PIERRE, S.D. (KELO) — Governor Kristi Noem has decided against reappointing Jacqueline Sly of Rapid City to the South Dakota Board of Education Standards and chose Richard Meyer of Rapid City as the replacement.
That development came to public light Friday during the board’s meeting in Rapid City. There wasn’t any public announcement.
Sly, a retired special-education teacher and former legislator, was the board’s president prior to the removal. Vice president Becky Guffin conducted the meeting Friday. She is superintendent of the Aberdeen school district.
Meyer, a dentist, attended the meeting. He abstained from voting on several sets of updated standards for fine arts and for career and technical education.
Meyer resigned last year from a state workgroup that had proposed new standards for social studies. He expressed support for the governor. The state Department of Education subsequently removed some references to Native Americans from the proposal without notifying workgroup members. Noem eventually scrapped the entire proposal.
In the past year, Noem has used executive orders and legislation to target critical-race theory in South Dakota’s K-12 schools and public higher-education system. Her April 5, 2022, executive order directed the state Department of Education to take various steps to ensure that the department and public schools don’t promote “inherently divisive concepts.”
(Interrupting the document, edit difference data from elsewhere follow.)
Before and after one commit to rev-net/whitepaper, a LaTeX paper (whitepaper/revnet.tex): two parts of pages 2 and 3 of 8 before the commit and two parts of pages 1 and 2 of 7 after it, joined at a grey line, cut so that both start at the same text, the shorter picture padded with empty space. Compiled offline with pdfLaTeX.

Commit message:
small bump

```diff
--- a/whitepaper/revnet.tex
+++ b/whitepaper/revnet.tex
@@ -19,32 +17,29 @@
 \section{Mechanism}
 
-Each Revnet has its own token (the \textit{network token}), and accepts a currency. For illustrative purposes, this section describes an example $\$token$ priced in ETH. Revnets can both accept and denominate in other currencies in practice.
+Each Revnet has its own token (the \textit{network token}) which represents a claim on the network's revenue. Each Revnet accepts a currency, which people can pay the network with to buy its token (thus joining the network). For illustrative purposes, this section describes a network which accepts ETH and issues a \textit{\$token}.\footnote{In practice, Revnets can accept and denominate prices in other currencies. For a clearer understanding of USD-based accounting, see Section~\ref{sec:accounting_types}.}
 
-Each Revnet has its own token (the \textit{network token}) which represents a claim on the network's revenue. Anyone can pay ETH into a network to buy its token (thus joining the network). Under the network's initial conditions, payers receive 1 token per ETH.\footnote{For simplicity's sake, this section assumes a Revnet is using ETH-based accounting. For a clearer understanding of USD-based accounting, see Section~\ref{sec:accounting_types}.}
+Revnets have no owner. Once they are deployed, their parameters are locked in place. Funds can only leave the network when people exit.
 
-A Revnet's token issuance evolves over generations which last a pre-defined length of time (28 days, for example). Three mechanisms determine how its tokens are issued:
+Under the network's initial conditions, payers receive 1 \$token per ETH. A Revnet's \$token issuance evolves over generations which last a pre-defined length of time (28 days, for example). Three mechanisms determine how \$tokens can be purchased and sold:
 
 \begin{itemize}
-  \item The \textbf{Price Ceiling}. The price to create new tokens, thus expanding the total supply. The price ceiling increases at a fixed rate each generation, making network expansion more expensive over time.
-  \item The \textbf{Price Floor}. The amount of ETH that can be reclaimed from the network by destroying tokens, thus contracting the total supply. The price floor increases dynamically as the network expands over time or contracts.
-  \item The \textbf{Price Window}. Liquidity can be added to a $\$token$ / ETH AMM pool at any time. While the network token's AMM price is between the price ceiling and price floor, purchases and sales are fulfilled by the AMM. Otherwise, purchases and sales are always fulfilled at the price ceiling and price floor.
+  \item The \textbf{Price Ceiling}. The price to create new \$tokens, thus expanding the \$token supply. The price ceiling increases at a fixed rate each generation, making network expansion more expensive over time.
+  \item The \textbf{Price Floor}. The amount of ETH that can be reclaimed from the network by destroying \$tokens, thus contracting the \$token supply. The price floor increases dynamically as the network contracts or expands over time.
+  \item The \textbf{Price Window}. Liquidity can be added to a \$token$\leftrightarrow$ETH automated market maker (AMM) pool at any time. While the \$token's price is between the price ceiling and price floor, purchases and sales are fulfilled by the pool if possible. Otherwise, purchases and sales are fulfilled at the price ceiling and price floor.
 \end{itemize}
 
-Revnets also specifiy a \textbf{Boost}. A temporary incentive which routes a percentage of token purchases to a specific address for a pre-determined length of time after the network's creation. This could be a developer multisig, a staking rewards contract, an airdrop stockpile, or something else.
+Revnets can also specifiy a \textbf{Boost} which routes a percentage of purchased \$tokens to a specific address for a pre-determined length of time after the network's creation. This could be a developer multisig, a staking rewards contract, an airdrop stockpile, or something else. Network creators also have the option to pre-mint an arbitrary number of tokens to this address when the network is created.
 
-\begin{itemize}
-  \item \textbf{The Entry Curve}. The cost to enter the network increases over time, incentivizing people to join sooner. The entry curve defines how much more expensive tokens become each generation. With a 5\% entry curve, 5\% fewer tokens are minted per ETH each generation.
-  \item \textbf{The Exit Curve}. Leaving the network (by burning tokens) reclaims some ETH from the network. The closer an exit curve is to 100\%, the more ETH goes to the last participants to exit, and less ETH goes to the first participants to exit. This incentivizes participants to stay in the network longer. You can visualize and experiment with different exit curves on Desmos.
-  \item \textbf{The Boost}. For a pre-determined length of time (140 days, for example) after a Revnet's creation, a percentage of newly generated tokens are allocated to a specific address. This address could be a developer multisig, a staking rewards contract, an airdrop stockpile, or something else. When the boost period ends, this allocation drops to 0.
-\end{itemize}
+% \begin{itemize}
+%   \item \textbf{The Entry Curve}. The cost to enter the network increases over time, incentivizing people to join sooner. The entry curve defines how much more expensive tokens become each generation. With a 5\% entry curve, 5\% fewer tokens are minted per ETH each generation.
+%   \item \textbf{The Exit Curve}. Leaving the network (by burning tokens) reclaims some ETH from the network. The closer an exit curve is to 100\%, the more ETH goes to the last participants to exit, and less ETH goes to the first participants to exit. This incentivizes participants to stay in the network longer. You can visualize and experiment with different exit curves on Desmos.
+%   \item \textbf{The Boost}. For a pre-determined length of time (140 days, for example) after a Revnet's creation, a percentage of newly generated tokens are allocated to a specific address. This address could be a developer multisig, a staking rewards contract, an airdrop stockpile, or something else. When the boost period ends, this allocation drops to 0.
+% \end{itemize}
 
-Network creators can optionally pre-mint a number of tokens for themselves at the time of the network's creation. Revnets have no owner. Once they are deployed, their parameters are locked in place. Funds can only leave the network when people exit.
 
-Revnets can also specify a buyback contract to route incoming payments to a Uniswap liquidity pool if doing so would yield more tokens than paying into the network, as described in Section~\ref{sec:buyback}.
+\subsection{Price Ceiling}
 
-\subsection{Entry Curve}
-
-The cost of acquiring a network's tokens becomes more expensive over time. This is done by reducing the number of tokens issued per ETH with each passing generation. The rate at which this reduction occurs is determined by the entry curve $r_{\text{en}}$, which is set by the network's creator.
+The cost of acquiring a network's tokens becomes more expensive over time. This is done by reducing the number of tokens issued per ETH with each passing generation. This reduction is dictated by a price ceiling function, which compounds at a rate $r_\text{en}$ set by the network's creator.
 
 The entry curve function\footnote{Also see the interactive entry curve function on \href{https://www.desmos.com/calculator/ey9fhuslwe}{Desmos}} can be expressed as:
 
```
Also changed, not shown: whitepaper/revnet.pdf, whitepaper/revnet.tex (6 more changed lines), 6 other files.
The governor recently named a new, smaller panel chaired by her chief of staff to propose standards for social studies. The group met in private May 4.
The state board will hold a series of four public hearings after the new group presents its official proposal. The governor appoints the seven board members who serve four-year terms. The board oversees K-12 education in South Dakota.
The previous governor, Dennis Daugaard, appointed Sly to the board. Her first term expired December 31, 2021. She continued to serve after that date passed. State law provides a governor 120 days to reappoint or appoint a replacement. One of Noem’s staff telephoned Sly on April 29 to tell her she wouldn’t be reappointed.
Sly, contacted by telephone Friday, said she was “thankful” to have spent more than 50 years in education as a teacher, legislator and board member. She wished the board luck going forward. She said the governor had followed the law.
KELOLAND News has requested a comment from the governor about the decision.
State Education Secretary Tiffany Sanderson said the social-studies group will meet several more times.
“They are on track to come forward with public comments in August,” Sanderson told the state board Friday. The board would move forward with its hearings after that.
Sly was still listed Friday morning as a board member and its president on the state boards and commissions public website.